(Before-and-after change data)
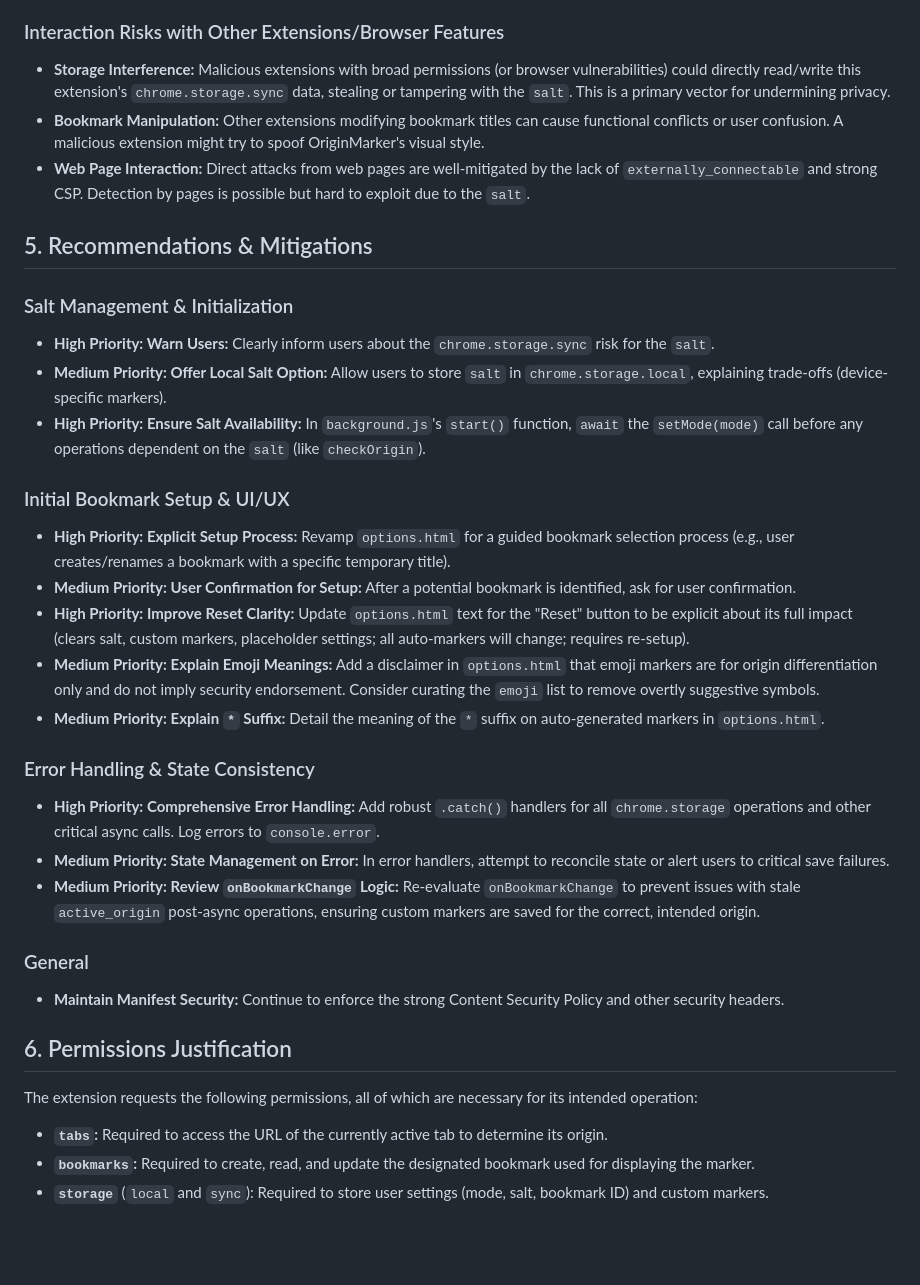
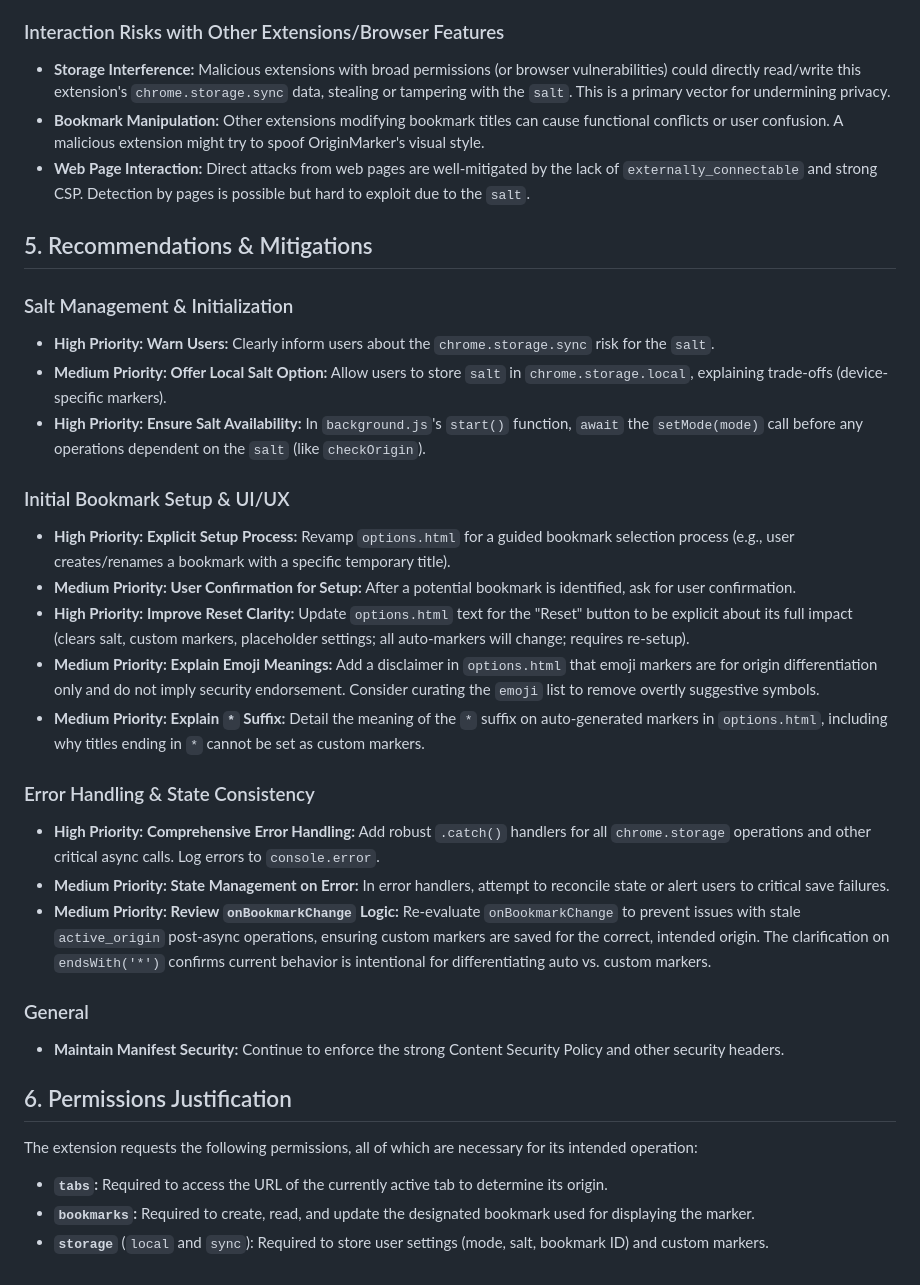
Before and after one commit to NDevTK/OriginMarker, a Markdown page: security.md, the part around the change printed below. Drawn GitHub-style; blank space fills up the shorter version.

```diff
--- a/security.md
+++ b/security.md
@@ -100,40 +93,35 @@
 
 ### Interaction Risks with Other Extensions/Browser Features
-
-- **Storage Interference:** Malicious extensions with broad permissions (or browser vulnerabilities) could directly read/write this extension's `chrome.storage.sync` data, stealing or tampering with the `salt`. This is a primary vector for undermining privacy.
-- **Bookmark Manipulation:** Other extensions modifying bookmark titles can cause functional conflicts or user confusion. A malicious extension might try to spoof OriginMarker's visual style.
-- **Web Page Interaction:** Direct attacks from web pages are well-mitigated by the lack of `externally_connectable` and strong CSP. Detection by pages is possible but hard to exploit due to the `salt`.
+*   **Storage Interference:** Malicious extensions with broad permissions (or browser vulnerabilities) could directly read/write this extension's `chrome.storage.sync` data, stealing or tampering with the `salt`. This is a primary vector for undermining privacy.
+*   **Bookmark Manipulation:** Other extensions modifying bookmark titles can cause functional conflicts or user confusion. A malicious extension might try to spoof OriginMarker's visual style.
+*   **Web Page Interaction:** Direct attacks from web pages are well-mitigated by the lack of `externally_connectable` and strong CSP. Detection by pages is possible but hard to exploit due to the `salt`.
 
 ## 5. Recommendations & Mitigations
 
 ### Salt Management & Initialization
-
-- **High Priority: Warn Users:** Clearly inform users about the `chrome.storage.sync` risk for the `salt`.
-- **Medium Priority: Offer Local Salt Option:** Allow users to store `salt` in `chrome.storage.local`, explaining trade-offs (device-specific markers).
-- **High Priority: Ensure Salt Availability:** In `background.js`'s `start()` function, `await` the `setMode(mode)` call before any operations dependent on the `salt` (like `checkOrigin`).
+*   **High Priority: Warn Users:** Clearly inform users about the `chrome.storage.sync` risk for the `salt`.
+*   **Medium Priority: Offer Local Salt Option:** Allow users to store `salt` in `chrome.storage.local`, explaining trade-offs (device-specific markers).
+*   **High Priority: Ensure Salt Availability:** In `background.js`'s `start()` function, `await` the `setMode(mode)` call before any operations dependent on the `salt` (like `checkOrigin`).
 
 ### Initial Bookmark Setup & UI/UX
-
-- **High Priority: Explicit Setup Process:** Revamp `options.html` for a guided bookmark selection process (e.g., user creates/renames a bookmark with a specific temporary title).
-- **Medium Priority: User Confirmation for Setup:** After a potential bookmark is identified, ask for user confirmation.
-- **High Priority: Improve Reset Clarity:** Update `options.html` text for the "Reset" button to be explicit about its full impact (clears salt, custom markers, placeholder settings; all auto-markers will change; requires re-setup).
-- **Medium Priority: Explain Emoji Meanings:** Add a disclaimer in `options.html` that emoji markers are for origin differentiation only and do not imply security endorsement. Consider curating the `emoji` list to remove overtly suggestive symbols.
-- **Medium Priority: Explain `*` Suffix:** Detail the meaning of the `*` suffix on auto-generated markers in `options.html`.
+*   **High Priority: Explicit Setup Process:** Revamp `options.html` for a guided bookmark selection process (e.g., user creates/renames a bookmark with a specific temporary title).
+*   **Medium Priority: User Confirmation for Setup:** After a potential bookmark is identified, ask for user confirmation.
+*   **High Priority: Improve Reset Clarity:** Update `options.html` text for the "Reset" button to be explicit about its full impact (clears salt, custom markers, placeholder settings; all auto-markers will change; requires re-setup).
+*   **Medium Priority: Explain Emoji Meanings:** Add a disclaimer in `options.html` that emoji markers are for origin differentiation only and do not imply security endorsement. Consider curating the `emoji` list to remove overtly suggestive symbols.
+*   **Medium Priority: Explain `*` Suffix:** Detail the meaning of the `*` suffix on auto-generated markers in `options.html`, including why titles ending in `*` cannot be set as custom markers.
 
 ### Error Handling & State Consistency
-
-- **High Priority: Comprehensive Error Handling:** Add robust `.catch()` handlers for all `chrome.storage` operations and other critical async calls. Log errors to `console.error`.
-- **Medium Priority: State Management on Error:** In error handlers, attempt to reconcile state or alert users to critical save failures.
-- **Medium Priority: Review `onBookmarkChange` Logic:** Re-evaluate `onBookmarkChange` to prevent issues with stale `active_origin` post-async operations, ensuring custom markers are saved for the correct, intended origin.
+*   **High Priority: Comprehensive Error Handling:** Add robust `.catch()` handlers for all `chrome.storage` operations and other critical async calls. Log errors to `console.error`.
+*   **Medium Priority: State Management on Error:** In error handlers, attempt to reconcile state or alert users to critical save failures.
+*   **Medium Priority: Review `onBookmarkChange` Logic:** Re-evaluate `onBookmarkChange` to prevent issues with stale `active_origin` post-async operations, ensuring custom markers are saved for the correct, intended origin. The clarification on `endsWith('*')` confirms current behavior is intentional for differentiating auto vs. custom markers.
 
 ### General
-
-- **Maintain Manifest Security:** Continue to enforce the strong Content Security Policy and other security headers.
+*   **Maintain Manifest Security:** Continue to enforce the strong Content Security Policy and other security headers.
 
 ## 6. Permissions Justification
 
 The extension requests the following permissions, all of which are necessary for its intended operation:
 
-- **`tabs`:** Required to access the URL of the currently active tab to determine its origin.
-- **`bookmarks`:** Required to create, read, and update the designated bookmark used for displaying the marker.
-- **`storage`** (`local` and `sync`): Required to store user settings (mode, salt, bookmark ID) and custom markers.
+*   **`tabs`:** Required to access the URL of the currently active tab to determine its origin.
+*   **`bookmarks`:** Required to create, read, and update the designated bookmark used for displaying the marker.
+*   **`storage`** (`local` and `sync`): Required to store user settings (mode, salt, bookmark ID) and custom markers.
```
Also changed, not shown: other parts of security.md (+58 -65 lines).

**WORK TO BE COMPLETED**: All of the data should come back exactly as written, but without pictures.

**ANSWER BELOW**:
Before and after one commit to NDevTK/OriginMarker, a Markdown page: security.md, the part around the change printed below. Drawn GitHub-style; blank space fills up the shorter version.

```diff
--- a/security.md
+++ b/security.md
@@ -100,40 +93,35 @@
 
 ### Interaction Risks with Other Extensions/Browser Features
-
-- **Storage Interference:** Malicious extensions with broad permissions (or browser vulnerabilities) could directly read/write this extension's `chrome.storage.sync` data, stealing or tampering with the `salt`. This is a primary vector for undermining privacy.
-- **Bookmark Manipulation:** Other extensions modifying bookmark titles can cause functional conflicts or user confusion. A malicious extension might try to spoof OriginMarker's visual style.
-- **Web Page Interaction:** Direct attacks from web pages are well-mitigated by the lack of `externally_connectable` and strong CSP. Detection by pages is possible but hard to exploit due to the `salt`.
+*   **Storage Interference:** Malicious extensions with broad permissions (or browser vulnerabilities) could directly read/write this extension's `chrome.storage.sync` data, stealing or tampering with the `salt`. This is a primary vector for undermining privacy.
+*   **Bookmark Manipulation:** Other extensions modifying bookmark titles can cause functional conflicts or user confusion. A malicious extension might try to spoof OriginMarker's visual style.
+*   **Web Page Interaction:** Direct attacks from web pages are well-mitigated by the lack of `externally_connectable` and strong CSP. Detection by pages is possible but hard to exploit due to the `salt`.
 
 ## 5. Recommendations & Mitigations
 
 ### Salt Management & Initialization
-
-- **High Priority: Warn Users:** Clearly inform users about the `chrome.storage.sync` risk for the `salt`.
-- **Medium Priority: Offer Local Salt Option:** Allow users to store `salt` in `chrome.storage.local`, explaining trade-offs (device-specific markers).
-- **High Priority: Ensure Salt Availability:** In `background.js`'s `start()` function, `await` the `setMode(mode)` call before any operations dependent on the `salt` (like `checkOrigin`).
+*   **High Priority: Warn Users:** Clearly inform users about the `chrome.storage.sync` risk for the `salt`.
+*   **Medium Priority: Offer Local Salt Option:** Allow users to store `salt` in `chrome.storage.local`, explaining trade-offs (device-specific markers).
+*   **High Priority: Ensure Salt Availability:** In `background.js`'s `start()` function, `await` the `setMode(mode)` call before any operations dependent on the `salt` (like `checkOrigin`).
 
 ### Initial Bookmark Setup & UI/UX
-
-- **High Priority: Explicit Setup Process:** Revamp `options.html` for a guided bookmark selection process (e.g., user creates/renames a bookmark with a specific temporary title).
-- **Medium Priority: User Confirmation for Setup:** After a potential bookmark is identified, ask for user confirmation.
-- **High Priority: Improve Reset Clarity:** Update `options.html` text for the "Reset" button to be explicit about its full impact (clears salt, custom markers, placeholder settings; all auto-markers will change; requires re-setup).
-- **Medium Priority: Explain Emoji Meanings:** Add a disclaimer in `options.html` that emoji markers are for origin differentiation only and do not imply security endorsement. Consider curating the `emoji` list to remove overtly suggestive symbols.
-- **Medium Priority: Explain `*` Suffix:** Detail the meaning of the `*` suffix on auto-generated markers in `options.html`.
+*   **High Priority: Explicit Setup Process:** Revamp `options.html` for a guided bookmark selection process (e.g., user creates/renames a bookmark with a specific temporary title).
+*   **Medium Priority: User Confirmation for Setup:** After a potential bookmark is identified, ask for user confirmation.
+*   **High Priority: Improve Reset Clarity:** Update `options.html` text for the "Reset" button to be explicit about its full impact (clears salt, custom markers, placeholder settings; all auto-markers will change; requires re-setup).
+*   **Medium Priority: Explain Emoji Meanings:** Add a disclaimer in `options.html` that emoji markers are for origin differentiation only and do not imply security endorsement. Consider curating the `emoji` list to remove overtly suggestive symbols.
+*   **Medium Priority: Explain `*` Suffix:** Detail the meaning of the `*` suffix on auto-generated markers in `options.html`, including why titles ending in `*` cannot be set as custom markers.
 
 ### Error Handling & State Consistency
-
-- **High Priority: Comprehensive Error Handling:** Add robust `.catch()` handlers for all `chrome.storage` operations and other critical async calls. Log errors to `console.error`.
-- **Medium Priority: State Management on Error:** In error handlers, attempt to reconcile state or alert users to critical save failures.
-- **Medium Priority: Review `onBookmarkChange` Logic:** Re-evaluate `onBookmarkChange` to prevent issues with stale `active_origin` post-async operations, ensuring custom markers are saved for the correct, intended origin.
+*   **High Priority: Comprehensive Error Handling:** Add robust `.catch()` handlers for all `chrome.storage` operations and other critical async calls. Log errors to `console.error`.
+*   **Medium Priority: State Management on Error:** In error handlers, attempt to reconcile state or alert users to critical save failures.
+*   **Medium Priority: Review `onBookmarkChange` Logic:** Re-evaluate `onBookmarkChange` to prevent issues with stale `active_origin` post-async operations, ensuring custom markers are saved for the correct, intended origin. The clarification on `endsWith('*')` confirms current behavior is intentional for differentiating auto vs. custom markers.
 
 ### General
-
-- **Maintain Manifest Security:** Continue to enforce the strong Content Security Policy and other security headers.
+*   **Maintain Manifest Security:** Continue to enforce the strong Content Security Policy and other security headers.
 
 ## 6. Permissions Justification
 
 The extension requests the following permissions, all of which are necessary for its intended operation:
 
-- **`tabs`:** Required to access the URL of the currently active tab to determine its origin.
-- **`bookmarks`:** Required to create, read, and update the designated bookmark used for displaying the marker.
-- **`storage`** (`local` and `sync`): Required to store user settings (mode, salt, bookmark ID) and custom markers.
+*   **`tabs`:** Required to access the URL of the currently active tab to determine its origin.
+*   **`bookmarks`:** Required to create, read, and update the designated bookmark used for displaying the marker.
+*   **`storage`** (`local` and `sync`): Required to store user settings (mode, salt, bookmark ID) and custom markers.
```
Also changed, not shown: other parts of security.md (+58 -65 lines).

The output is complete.